specifically to destroy American Aegis ships and aircraft
carriers, America's ships that would come to the defense of
It is no accident that China has ordered Kilo-class submarines
equipped with torpedoes designed to evade detection. It is
no accident that China has deployed short-range ballistic
missiles in the provinces just across the Taiwan Strait. It
is no accident that China has flown over 100 sorties over
the Taiwan Strait, many with Russian-bought SU-27s.
We must not tempt intimidation with ambiguity. We must not
tempt aggression with weakness.
I urge my colleagues to support H.R. 1838, the Taiwan Security
Opponents of this act have held this out as being somehow
bellicose, somehow threatening. I suggest to all my colleagues
in the Senate they simply read what the Taiwan Security Enhancement
Act says. Our colleagues in the other body passed this legislation
by an overwhelming vote of 341-70 earlier this month. The
Taiwan Security Enhancement Act will bring greater clarity
to our relations with Taiwan and China by increasing military
exchanges with Taiwan, by establishing a direct military communications
link with Taiwan, and by reestablishing Congress as a consultant
in the annual arms sales process--as intended and required
by the Taiwan Relations Act--which at least, supposedly, governs
our relations with Taiwan.
Just last month, General Xiong Guangkai, the Deputy Chief
of the General Staff of the People's Liberation Army and a
former head of Chinese intelligence said, ``. . . we will
never commit ourselves to renouncing the use of force.'' The
irony is that this general did not make this statement while
he was in China. He said this right here in Washington while
he was being hosted by the Clinton-Gore administration.
This reveals the irony of the situation.
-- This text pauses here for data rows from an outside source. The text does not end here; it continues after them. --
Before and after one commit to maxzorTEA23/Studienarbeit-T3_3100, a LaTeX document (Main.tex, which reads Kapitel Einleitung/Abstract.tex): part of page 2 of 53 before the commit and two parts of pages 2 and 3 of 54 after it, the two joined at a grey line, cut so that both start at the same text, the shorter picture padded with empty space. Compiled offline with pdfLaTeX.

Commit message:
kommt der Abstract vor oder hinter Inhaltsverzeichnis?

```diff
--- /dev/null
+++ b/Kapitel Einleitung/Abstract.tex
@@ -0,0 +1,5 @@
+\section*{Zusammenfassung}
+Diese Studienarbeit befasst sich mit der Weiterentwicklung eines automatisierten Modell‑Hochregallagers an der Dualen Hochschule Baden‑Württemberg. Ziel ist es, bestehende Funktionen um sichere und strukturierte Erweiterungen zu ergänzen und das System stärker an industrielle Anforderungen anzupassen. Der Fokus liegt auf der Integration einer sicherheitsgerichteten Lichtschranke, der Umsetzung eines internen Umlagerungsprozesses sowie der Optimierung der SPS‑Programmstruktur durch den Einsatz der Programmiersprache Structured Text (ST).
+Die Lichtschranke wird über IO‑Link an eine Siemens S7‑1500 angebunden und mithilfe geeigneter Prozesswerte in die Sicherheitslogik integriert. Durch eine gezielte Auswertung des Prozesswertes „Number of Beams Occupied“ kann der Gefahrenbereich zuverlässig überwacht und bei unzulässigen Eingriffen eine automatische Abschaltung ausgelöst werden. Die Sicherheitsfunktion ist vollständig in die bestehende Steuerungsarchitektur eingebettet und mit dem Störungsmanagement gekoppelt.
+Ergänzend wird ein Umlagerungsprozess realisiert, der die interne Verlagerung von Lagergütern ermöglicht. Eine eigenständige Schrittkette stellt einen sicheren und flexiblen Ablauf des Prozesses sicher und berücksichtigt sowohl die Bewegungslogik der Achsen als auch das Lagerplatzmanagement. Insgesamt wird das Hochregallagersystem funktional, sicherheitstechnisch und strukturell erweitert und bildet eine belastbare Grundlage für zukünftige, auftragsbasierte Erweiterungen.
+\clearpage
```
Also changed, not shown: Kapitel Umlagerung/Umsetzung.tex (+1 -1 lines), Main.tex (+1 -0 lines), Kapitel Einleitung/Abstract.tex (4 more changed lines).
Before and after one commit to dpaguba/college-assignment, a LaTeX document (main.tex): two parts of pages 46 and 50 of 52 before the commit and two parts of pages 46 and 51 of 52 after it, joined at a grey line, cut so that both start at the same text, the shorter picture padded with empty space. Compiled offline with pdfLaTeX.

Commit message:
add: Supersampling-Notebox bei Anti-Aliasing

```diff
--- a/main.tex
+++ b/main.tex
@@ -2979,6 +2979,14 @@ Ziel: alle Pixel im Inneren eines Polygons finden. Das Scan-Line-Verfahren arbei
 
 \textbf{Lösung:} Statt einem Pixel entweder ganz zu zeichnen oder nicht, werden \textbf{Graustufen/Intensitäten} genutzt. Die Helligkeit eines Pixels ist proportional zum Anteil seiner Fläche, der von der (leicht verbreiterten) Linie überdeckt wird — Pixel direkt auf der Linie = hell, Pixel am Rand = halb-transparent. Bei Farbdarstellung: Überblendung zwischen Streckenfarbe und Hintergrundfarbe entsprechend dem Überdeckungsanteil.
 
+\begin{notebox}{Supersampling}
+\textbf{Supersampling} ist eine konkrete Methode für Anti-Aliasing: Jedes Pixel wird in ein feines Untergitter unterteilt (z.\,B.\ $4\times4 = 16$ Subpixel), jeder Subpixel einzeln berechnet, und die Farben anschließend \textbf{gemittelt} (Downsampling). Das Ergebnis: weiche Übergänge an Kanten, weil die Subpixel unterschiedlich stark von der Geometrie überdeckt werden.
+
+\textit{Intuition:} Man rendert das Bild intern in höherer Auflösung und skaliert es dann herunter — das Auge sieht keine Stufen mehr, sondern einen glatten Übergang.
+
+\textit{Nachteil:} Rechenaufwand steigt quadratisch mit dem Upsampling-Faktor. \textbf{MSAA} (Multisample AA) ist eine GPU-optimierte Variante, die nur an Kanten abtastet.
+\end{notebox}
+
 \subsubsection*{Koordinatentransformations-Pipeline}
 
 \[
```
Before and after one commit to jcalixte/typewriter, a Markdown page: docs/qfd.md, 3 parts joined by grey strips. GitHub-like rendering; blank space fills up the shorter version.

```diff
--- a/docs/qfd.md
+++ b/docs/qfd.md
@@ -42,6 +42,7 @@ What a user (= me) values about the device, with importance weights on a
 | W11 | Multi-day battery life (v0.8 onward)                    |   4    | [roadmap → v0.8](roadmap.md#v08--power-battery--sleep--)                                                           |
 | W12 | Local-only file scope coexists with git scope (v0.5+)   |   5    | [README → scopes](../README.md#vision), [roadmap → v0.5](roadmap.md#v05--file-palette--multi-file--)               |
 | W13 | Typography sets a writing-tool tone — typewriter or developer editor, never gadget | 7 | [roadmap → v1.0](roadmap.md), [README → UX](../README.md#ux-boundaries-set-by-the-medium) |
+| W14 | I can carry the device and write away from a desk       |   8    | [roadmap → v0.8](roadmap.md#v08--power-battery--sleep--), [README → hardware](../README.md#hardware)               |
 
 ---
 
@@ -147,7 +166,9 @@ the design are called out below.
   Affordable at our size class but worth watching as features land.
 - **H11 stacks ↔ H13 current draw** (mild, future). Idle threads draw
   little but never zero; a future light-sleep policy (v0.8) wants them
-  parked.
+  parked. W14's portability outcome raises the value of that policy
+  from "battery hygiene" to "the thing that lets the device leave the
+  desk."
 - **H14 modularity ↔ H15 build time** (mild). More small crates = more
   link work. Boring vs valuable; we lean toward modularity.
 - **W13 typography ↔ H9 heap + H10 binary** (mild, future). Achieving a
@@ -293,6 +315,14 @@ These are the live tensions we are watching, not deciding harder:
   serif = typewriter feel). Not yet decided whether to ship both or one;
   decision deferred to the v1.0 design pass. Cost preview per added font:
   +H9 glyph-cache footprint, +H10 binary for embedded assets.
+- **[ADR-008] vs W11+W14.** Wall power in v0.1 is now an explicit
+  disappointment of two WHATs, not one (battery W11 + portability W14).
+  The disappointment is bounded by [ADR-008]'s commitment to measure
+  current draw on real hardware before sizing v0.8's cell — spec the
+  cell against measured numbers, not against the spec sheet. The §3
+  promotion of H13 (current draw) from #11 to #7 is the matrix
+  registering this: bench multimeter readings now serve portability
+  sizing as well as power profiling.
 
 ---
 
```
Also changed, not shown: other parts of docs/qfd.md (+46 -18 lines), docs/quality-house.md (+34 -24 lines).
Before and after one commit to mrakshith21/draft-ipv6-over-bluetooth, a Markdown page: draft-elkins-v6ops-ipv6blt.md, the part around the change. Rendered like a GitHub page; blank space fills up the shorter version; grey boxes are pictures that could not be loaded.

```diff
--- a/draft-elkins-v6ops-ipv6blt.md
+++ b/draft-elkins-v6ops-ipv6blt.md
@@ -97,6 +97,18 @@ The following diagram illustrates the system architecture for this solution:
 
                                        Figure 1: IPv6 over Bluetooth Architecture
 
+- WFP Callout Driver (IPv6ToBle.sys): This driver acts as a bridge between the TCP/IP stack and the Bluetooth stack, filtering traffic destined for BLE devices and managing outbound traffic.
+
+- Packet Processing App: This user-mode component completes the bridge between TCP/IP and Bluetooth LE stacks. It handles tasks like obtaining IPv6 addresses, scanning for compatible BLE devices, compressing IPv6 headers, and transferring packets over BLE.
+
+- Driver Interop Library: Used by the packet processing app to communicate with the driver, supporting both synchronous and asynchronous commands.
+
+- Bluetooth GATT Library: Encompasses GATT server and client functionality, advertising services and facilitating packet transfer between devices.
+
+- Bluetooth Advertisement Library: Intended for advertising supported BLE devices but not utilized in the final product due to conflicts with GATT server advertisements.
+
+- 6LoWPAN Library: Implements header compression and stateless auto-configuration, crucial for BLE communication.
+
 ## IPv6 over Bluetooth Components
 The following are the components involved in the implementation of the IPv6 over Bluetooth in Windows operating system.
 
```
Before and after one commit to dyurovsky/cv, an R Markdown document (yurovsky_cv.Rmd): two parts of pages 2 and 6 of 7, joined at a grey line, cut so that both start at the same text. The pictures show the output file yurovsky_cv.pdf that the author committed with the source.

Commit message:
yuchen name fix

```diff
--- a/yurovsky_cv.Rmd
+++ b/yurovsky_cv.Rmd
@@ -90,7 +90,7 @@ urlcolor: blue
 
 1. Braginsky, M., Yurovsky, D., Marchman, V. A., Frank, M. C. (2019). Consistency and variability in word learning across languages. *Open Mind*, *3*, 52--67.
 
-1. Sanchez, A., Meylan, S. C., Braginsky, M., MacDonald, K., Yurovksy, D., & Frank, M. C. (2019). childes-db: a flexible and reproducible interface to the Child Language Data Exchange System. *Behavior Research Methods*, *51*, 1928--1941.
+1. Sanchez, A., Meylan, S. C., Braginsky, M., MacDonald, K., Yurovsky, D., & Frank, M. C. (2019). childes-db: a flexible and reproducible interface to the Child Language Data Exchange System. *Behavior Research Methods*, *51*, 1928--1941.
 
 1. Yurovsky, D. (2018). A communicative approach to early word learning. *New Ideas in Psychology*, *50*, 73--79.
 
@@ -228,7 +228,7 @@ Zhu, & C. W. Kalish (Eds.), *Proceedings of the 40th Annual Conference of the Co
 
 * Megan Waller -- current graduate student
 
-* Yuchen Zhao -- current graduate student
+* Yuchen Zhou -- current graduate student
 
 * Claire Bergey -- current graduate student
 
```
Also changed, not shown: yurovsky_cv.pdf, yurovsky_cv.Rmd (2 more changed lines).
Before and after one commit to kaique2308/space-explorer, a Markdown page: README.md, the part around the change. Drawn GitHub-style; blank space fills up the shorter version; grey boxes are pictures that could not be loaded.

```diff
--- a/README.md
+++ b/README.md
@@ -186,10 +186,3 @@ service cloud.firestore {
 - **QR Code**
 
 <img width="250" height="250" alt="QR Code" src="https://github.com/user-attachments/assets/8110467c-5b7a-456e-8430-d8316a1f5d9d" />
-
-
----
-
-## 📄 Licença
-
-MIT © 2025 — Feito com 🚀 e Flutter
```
We have greater military
exchanges with a country that points ballistic missiles at
us than we do with a democratic ally. The State Department
prohibits our senior military officers from meeting with their
Taiwanese counterparts. Instead, the focus is on their
Chinese counterparts. Isn't it ironic. I was visiting--I
will not mention their names--with leading Army officials,
some of whom had served in Taiwan many years ago, and they
pointed out to me the irony that while they can hold talks
with leading Communist Chinese military leaders, they cannot
so much as go to Taiwan and meet with the military leadership
in Taiwan, a democratic entity.
It is only a matter of common sense that in the event of a
crisis--a crisis now more likely--we should be able to communicate
with the Taiwanese military--the people we may be called to
defend. Opponents of this bill claim that ambiguity
is good. But there is nothing ambiguous about the Chinese
position. The Chinese White Paper even specifically opposed
the Taiwan Security Enhancement Act. I suggest we should
not be ambiguous about our support for democracy in Asia,
nor should we apologize to China for helping Taiwan to defend
I believe China has made itself clear on the Taiwan issue.
So should we.
I thank the Chair, and I yield the floor.